Today’s post will probably pose more questions than it answers.
Don’t Do It for the Money
Has anyone ever said to you, “Don’t do it for the money”, in reference to photography? Or even some other artistic endeavor of yours. Are you guilty of saying it? “I don’t do it for the money.” I am wondering why this saying seems to occur so much within the artistic aspirations of life. Why does the culture of the United States seem to devalue artistic expression? After traveling the world, I truly believe our culture places less focus on the arts over many other world-wide cultures.
My dad always told me to stay away from being an artist when I was younger. I heard my wife say it once to my daughter. Do we as a culture value stock brokers more than someone who captures photos of the current plight of the polar bear? Does a stock broker make trades because he loves the stress associated with building his client’s retirement portfolio or does he in fact do IT for the money? And would the stock broker EVER say he doesn’t do IT for the money?
Did Steve Jobs do it for the money or did he do it because devices like the iPod and iPhone were his creative outlet? A long time ago when our economy crashed I read an article in Newsweek that sited lack of creativity focused classes in schools for the generation who was responsible for the crash. Essentially, they never learned anything about art in school. They were really intelligent, but their intelligence was completely book learned. When the crash happened they didn’t know how fix the problems because there weren’t any solutions in any books. No one had a creative thought process to move towards rectifying the situation.

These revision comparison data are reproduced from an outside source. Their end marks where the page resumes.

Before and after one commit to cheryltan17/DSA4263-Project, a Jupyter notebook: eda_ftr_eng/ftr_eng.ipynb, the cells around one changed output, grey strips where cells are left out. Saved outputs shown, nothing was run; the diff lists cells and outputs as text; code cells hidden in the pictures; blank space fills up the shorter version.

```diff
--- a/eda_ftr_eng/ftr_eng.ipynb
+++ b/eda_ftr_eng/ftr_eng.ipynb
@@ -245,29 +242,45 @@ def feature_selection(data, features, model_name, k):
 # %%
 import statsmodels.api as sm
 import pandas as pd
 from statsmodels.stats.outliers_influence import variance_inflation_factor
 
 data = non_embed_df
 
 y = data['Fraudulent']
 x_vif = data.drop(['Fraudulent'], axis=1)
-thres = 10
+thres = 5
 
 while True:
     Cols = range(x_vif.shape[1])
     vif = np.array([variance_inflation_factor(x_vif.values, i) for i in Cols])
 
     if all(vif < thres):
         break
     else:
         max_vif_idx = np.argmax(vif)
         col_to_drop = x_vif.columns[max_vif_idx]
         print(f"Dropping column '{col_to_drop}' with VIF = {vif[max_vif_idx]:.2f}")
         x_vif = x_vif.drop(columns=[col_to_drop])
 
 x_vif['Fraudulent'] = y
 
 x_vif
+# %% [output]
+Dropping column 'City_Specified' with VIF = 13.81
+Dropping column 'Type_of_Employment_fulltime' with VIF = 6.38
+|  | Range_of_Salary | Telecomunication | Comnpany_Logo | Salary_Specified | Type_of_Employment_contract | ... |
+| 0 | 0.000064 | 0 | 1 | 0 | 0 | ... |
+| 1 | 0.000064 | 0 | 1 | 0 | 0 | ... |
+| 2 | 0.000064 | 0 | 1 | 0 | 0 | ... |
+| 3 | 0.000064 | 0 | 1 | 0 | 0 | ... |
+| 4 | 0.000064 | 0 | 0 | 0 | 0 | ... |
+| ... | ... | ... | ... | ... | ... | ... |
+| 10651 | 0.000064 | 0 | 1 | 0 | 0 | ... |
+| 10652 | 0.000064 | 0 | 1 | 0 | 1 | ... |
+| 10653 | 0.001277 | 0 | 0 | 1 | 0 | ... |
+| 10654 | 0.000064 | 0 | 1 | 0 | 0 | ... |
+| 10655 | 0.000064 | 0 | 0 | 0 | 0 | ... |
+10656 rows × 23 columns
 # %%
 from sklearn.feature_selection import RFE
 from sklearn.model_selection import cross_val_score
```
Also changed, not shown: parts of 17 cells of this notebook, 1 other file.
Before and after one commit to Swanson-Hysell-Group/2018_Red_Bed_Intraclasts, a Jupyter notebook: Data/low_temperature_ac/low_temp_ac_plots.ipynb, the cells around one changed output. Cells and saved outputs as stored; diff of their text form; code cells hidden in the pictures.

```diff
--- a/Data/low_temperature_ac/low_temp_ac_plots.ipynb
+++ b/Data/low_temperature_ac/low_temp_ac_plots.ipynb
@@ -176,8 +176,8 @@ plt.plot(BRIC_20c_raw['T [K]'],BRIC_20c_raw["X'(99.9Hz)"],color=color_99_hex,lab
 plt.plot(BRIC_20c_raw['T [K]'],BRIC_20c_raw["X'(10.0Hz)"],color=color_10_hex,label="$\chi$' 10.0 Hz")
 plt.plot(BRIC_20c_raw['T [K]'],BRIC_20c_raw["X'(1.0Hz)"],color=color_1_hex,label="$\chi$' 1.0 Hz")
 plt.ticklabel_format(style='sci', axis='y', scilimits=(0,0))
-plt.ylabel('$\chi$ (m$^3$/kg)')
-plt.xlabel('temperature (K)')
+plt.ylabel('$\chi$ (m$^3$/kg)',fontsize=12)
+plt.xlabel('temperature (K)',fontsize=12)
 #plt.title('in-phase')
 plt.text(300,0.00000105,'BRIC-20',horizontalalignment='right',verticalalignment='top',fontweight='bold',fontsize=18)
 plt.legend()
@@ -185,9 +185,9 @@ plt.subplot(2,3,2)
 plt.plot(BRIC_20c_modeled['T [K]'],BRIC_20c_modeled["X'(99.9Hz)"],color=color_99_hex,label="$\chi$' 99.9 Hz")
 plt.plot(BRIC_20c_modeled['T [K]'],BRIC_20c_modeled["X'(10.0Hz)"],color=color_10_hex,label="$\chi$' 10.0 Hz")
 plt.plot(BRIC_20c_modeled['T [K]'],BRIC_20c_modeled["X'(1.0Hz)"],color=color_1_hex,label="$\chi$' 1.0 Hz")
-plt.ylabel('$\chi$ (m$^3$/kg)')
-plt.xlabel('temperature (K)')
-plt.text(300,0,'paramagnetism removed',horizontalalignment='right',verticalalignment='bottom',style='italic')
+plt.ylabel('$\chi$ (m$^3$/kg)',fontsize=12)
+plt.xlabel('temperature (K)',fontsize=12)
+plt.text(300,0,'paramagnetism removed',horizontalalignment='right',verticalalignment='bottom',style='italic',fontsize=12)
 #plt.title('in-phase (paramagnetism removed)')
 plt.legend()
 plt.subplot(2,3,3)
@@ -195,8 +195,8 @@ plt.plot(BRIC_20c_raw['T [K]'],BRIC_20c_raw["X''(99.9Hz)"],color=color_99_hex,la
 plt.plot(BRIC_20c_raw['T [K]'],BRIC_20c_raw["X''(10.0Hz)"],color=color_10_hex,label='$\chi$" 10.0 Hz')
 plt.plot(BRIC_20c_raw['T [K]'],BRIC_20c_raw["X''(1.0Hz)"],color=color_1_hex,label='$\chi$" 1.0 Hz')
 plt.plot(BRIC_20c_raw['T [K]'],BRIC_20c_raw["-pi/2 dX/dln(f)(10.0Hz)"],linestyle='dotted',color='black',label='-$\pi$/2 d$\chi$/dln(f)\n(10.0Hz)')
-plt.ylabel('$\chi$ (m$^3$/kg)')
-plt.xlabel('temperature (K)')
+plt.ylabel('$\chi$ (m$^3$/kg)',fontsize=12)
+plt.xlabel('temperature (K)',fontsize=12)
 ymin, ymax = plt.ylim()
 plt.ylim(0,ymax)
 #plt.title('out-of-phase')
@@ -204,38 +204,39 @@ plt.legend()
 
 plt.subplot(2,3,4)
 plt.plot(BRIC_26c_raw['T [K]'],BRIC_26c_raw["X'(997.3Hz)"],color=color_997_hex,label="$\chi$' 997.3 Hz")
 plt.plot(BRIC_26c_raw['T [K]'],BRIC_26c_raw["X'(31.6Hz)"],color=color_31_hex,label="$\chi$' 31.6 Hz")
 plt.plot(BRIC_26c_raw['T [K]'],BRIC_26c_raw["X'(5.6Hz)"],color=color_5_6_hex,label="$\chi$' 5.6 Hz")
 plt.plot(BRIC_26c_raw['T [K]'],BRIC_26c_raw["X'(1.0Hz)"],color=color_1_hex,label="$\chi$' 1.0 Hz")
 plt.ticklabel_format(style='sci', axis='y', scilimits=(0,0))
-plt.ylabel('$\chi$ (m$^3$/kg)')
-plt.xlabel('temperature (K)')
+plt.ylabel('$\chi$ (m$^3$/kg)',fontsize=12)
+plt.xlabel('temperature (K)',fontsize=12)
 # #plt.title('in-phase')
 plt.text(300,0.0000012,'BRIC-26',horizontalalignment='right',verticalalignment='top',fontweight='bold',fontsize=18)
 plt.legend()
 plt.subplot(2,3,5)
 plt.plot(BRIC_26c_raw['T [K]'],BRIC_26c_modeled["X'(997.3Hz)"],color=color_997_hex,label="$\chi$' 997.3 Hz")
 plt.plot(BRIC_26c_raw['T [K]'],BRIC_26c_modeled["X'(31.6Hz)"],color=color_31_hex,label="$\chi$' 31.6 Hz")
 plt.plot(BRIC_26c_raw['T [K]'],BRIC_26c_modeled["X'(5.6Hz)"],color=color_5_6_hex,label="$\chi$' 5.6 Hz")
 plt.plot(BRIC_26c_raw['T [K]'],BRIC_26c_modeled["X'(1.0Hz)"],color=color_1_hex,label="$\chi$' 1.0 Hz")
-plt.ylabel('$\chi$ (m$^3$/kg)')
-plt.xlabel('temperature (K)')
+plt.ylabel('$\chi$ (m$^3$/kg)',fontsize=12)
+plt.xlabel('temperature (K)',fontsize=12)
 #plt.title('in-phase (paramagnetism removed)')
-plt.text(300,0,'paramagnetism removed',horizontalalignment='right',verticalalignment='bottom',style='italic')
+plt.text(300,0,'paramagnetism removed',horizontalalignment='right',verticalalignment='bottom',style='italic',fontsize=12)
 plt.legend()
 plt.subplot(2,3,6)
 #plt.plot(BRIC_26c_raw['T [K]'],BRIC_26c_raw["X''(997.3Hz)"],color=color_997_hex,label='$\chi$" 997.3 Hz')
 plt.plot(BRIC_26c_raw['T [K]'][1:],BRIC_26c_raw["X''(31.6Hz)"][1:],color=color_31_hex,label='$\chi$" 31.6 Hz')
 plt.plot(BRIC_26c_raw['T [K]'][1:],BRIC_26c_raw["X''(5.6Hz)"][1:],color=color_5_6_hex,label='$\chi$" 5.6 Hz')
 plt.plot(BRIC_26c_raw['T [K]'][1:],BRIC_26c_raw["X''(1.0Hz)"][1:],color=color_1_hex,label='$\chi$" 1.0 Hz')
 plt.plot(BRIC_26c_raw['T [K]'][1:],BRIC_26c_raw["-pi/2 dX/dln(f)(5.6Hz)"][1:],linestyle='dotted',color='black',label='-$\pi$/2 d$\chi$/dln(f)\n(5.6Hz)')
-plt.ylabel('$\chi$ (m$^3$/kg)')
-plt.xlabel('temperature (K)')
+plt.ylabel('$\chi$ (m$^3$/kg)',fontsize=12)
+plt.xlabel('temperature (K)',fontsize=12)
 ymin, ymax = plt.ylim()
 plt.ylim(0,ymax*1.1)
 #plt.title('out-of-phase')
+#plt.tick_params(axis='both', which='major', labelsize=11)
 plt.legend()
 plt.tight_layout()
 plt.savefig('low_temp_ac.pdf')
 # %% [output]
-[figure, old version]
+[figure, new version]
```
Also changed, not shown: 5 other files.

“If I may…Um, I’ll tell you the problem with the scientific power that you’re using here, it didn’t require any discipline to attain it. You read what others had done and you took the next step. You didn’t earn the knowledge for yourselves, so you don’t take any responsibility for it. You stood on the shoulders of geniuses to accomplish something as fast as you could, and before you even knew what you had, you patented it, and packaged it, and slapped it on a plastic lunchbox, and now…you’re selling it, you wanna sell it.” ~ Dr. Ian Malcom, Jurassic Park.
We have now devalued the arts to the point that we don’t even teach it in many of our schools. The United States feels that it is more important to teach our kids to test well as opposed to being able to problem solve on their own. It then makes perfect sense that many people disregard the arts and artistic expression in today’s day and age.
Ferrari or No Ferrari
Do you ever think you will see an artist driving a Ferrari? How about the stock broker?
With this thought process in mind, why don’t photographer’s shoot for money? Has our own statement of “I don’t do it for the money” deprecated what we do? Or is it the artist way to look away from the money as to not deflate the creative pursuit?
The reason for this entire post is that I am in fact guilty of saying that I don’t do it for the money – as recent as a week ago. I know the horror, right. I am questioning why I said it because the hard cold reality is that I am a photographer for the money. I pay my rent, my insurance, even my utilities with the money that I earn from being a photographer.
Now I think there is a hazy line is drawn here because I absolutely love what I do. Which then poses the question of would I do it if there were no money in it? Well, I don’t drive a Ferrari, so there isn’t a ton of money here. There is however, life experience. Have you ever seen your 7-year-old’s reaction to seeing an alpha male wolf a hundred feet from your truck? I have. Have you ever suffered with two other people on a grueling 30 mile mountain bike ride in 95 degree heat before? I have. Have you ever had the opportunity to watch your 1-year-old test the feeling of sand beneath her feet as the sun sets over the Caribbean Ocean? I have. These are experiences that will carry on in my mind for the remainder of my life.
Do It for the Money
While money will get me to some of those locations for those experiences, I could realistically throw a backpack on and walk there for less to nothing if I truly wanted. Maybe that is why photographers and other artists don’t do it for the money? Deep down inside we know that we don’t need a cent to live our lives the way we want. There is a freedom in that. I think it is that freedom that in turn makes us creative.
My desire to be a photographer outweighs my desire to make money at photography. However, the creative monster inside me fuels the desire to even try to become successful at business as well. It becomes an evil game of cat and mouse, marketer and photographer.
If I sit back and think about the need for the Ferrari, I quickly realize that what I truly NEED is to watch my son wheelie his bike down the street or my daughter drop into two feet of blower powder yelling at me to ski faster. Those needs prove to me that #adventureisthejourney. They also prove, that while I don’t do it for the money, you can bet your ass that I am going to try and sell my memories to all those who have never realized they NEEDED them – the stockbroker. Wink. That is what marketing does for those big companies. It makes you want to go, to obtain what you don’t have, to wish you were someone else.
I have vowed that after this post I will never say that I don’t do it for the money. Nope, never again, because I do it for that and so much more.